As the tool flow below shows, SequenceL works in concert with open industry standard languages and tools. It retains and leverages key strengths of C++, including performance, programmer familiarity, wide platform support, and available frameworks & tools. It also relies on C++ (or Java, Python, C#, Fortran, etc.) for I/O since the inventors saw no need to re-invent that. In fact, many users simply think of it as an easy-to-use, front-end/pre-processor to C++ that creates a uniquely disruptive, yet natural, evolution to address the impediments to truly exploit multicore computing platforms.
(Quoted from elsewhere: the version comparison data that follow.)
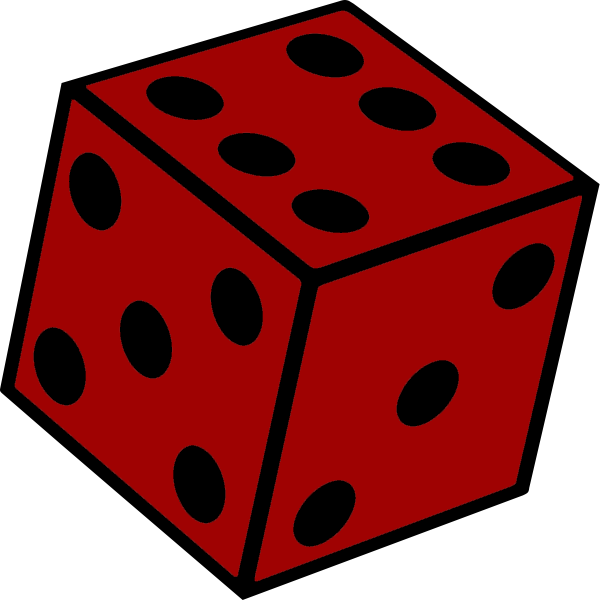
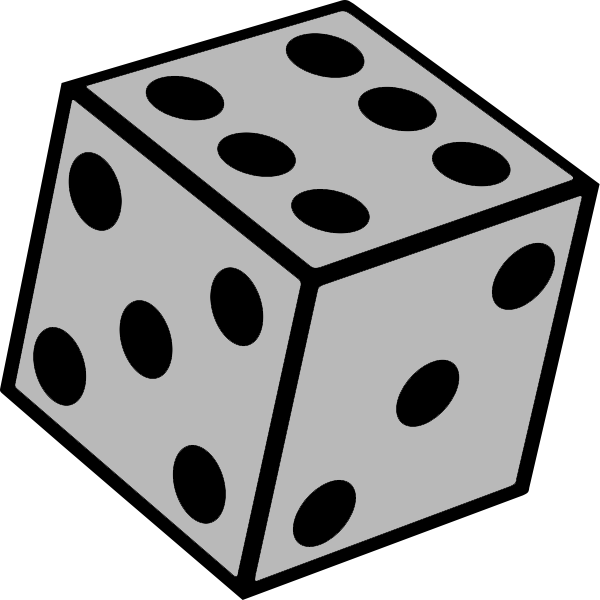
merge

diff --git a/Dedales/dedale.css b/Dedales/dedale.css
@@ -329,8 +329,8 @@ div.decompte_tresors {
 
 .sheet-sheettoggle[value*="2"] ~ *{
 	--charsheet-background: url(https://raw.githubusercontent.com/ctotone/JdR/main/Dedales/img/PJ_3.png);
-	--dice_background: url(https://raw.githubusercontent.com/ctotone/JdR/main/Dedales/img/6_dice.png);
-	--dice_background_hover: url(https://raw.githubusercontent.com/ctotone/JdR/main/Dedales/img/6_dice_hover.png);
+	--dice_background: url(https://raw.githubusercontent.com/ctotone/JdR/main/Dedales/img/6_dice_grey.png);
+	--dice_background_hover: url(https://raw.githubusercontent.com/ctotone/JdR/main/Dedales/img/6_dice.png);
 }
 
 .sheet-sheettoggle[value*="3"] ~ *{
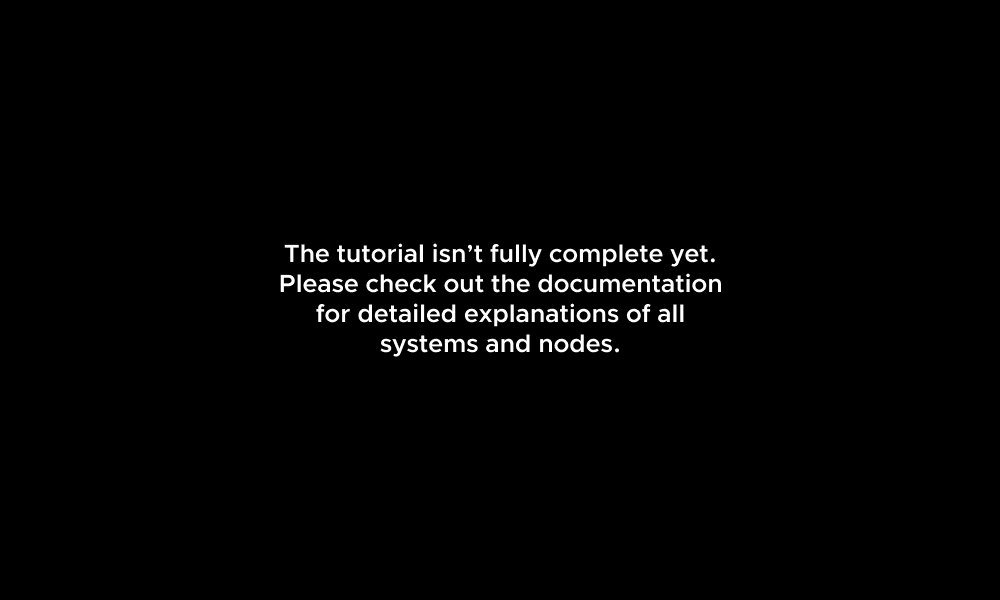
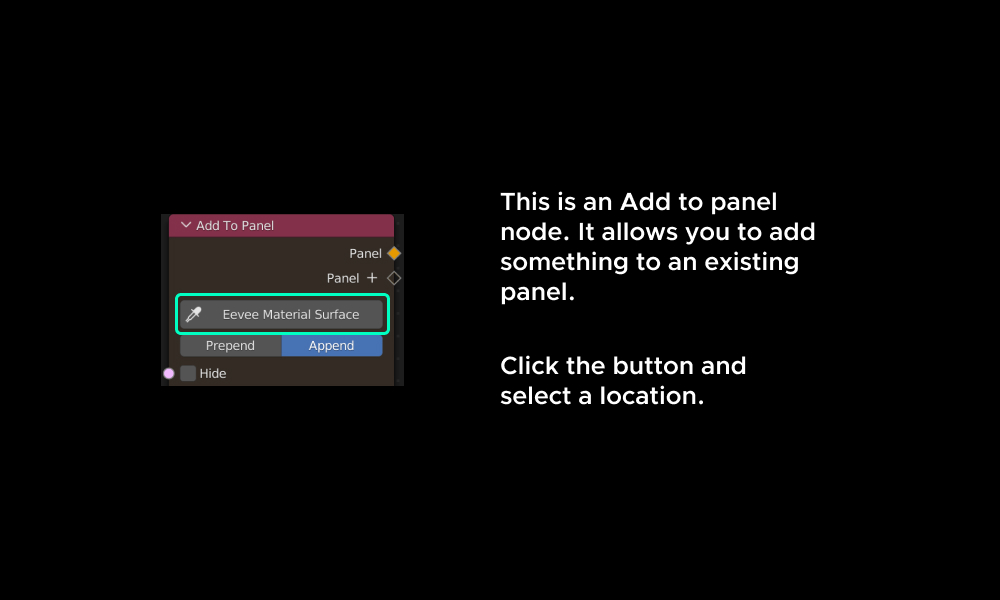
added full tutorial

Changed region(s): [[0.155, 0.3, 0.837, 0.69]]

diff --git a/nodes/tutorial.py b/nodes/tutorial.py
@@ -1,4 +1,5 @@
 import bpy
+import re
 import gpu
 import bgl
 from gpu_extras.batch import batch_for_shader
@@ -67,11 +68,15 @@ class SN_OT_SetTutorial(bpy.types.Operator):
         return {"FINISHED"}
 
 
+def num_sort(test_string):
+    return list(map(int, re.findall(r'\d+', test_string)))[0]
+
 def load_images():
     images = []
     for file in os.listdir(os.path.join(os.path.dirname(os.path.dirname(__file__)), "assets", "tutorial")):
         if file.split(".")[-1] == "jpg":
             images.append(file)
+    images.sort(key=num_sort)
     return images
 
 shader = None
@@ -142,6 +147,14 @@ class SN_TutorialNode(bpy.types.Node, SN_ScriptingBaseNode):
         ("Overview", "0.jpg"),
         ("UI", "4.jpg"),
         ("Nodes", "6.jpg"),
+        ("Interface", "9.jpg"),
+        ("Execute", "10.jpg"),
+        ("Data", "12.jpg"),
+        ("Variables", "13.jpg"),
+        ("Blender Data", "14.jpg"),
+        ("Properties", "16.jpg"),
+        ("Operators", "17.jpg"),
+        ("Export", "18.jpg"),
     ]
     
     
@@ -205,7 +218,7 @@ class SN_TutorialNode(bpy.types.Node, SN_ScriptingBaseNode):
         row.label(text=self.current_chapter())
         
         CHAPTER_INDEX = 1
-        ADVENTURE_INDEX = 999
+        ADVENTURE_INDEX = 8
         
         if self.index == ADVENTURE_INDEX:
             col = layout.column()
So add a real power tool to your toolbox and see just how productive you can be compared to all other manual, brute-force parallel programming approaches.
Matlab on Steroids!
- Express problems in Engineering terms
- Get it right the first time: algorithms written in SequenceL often match their definition
- Originally developed as an executable specification language for NASA
- Greatly simplifies programming effort
- Facilitates validation and verification
- Automatic, race-free parallelization
- Exposes all parallelisms in a program, even fine grain parallelisms users may never see
- User does not specify how or when to parallelize a program
- No need for locks or threading constructs
- Transportable across any number of cores, OS’s and architectures
- Automatic OpenCL generation make it quick & easy to explore whether algorithms benefit from GPU acceleration
- Purely functional, declarative language and toolset
- Declare what to compute, not how to compute it
- No need to specify how to disassemble or assemble non-scalars
- Statically typed with automatic type inference
- Absence of side effects makes it impossible for user to add race conditions
- Compact, intuitive
- ~15 grammar rules (compared to 150+ for Java)
- Does not re-invent I/O; works in concert with industry standards such as C++, Java, Python, C#, Fortran
SequenceL at a Glance
|An easy means of turning algorithms into robust, race-free, massively parallelized (and vectorized) C++ and OpenCL code||A “silver bullet” compiler attempting to solve the “dusty deck” problem (e.g.- unachievable "black box" that auto-magically converts old serial code into modern parallel code)|
|A true integrated solution that includes high abstraction language, IDE, debugger, interpreter, auto-parallelizing compiler, and platform-specific runtime environment||Like all the other "point tools" pursuing the multicore market that leave the hard work to users|
|A patented self-parallelizing toolset that unleashes full multicore performance||A multicore or MPI code profiler|
|Used to create multicore libraries and applications||Yet another set of math libraries|
|Built on open industry standards||A multicore debugging or testing tool|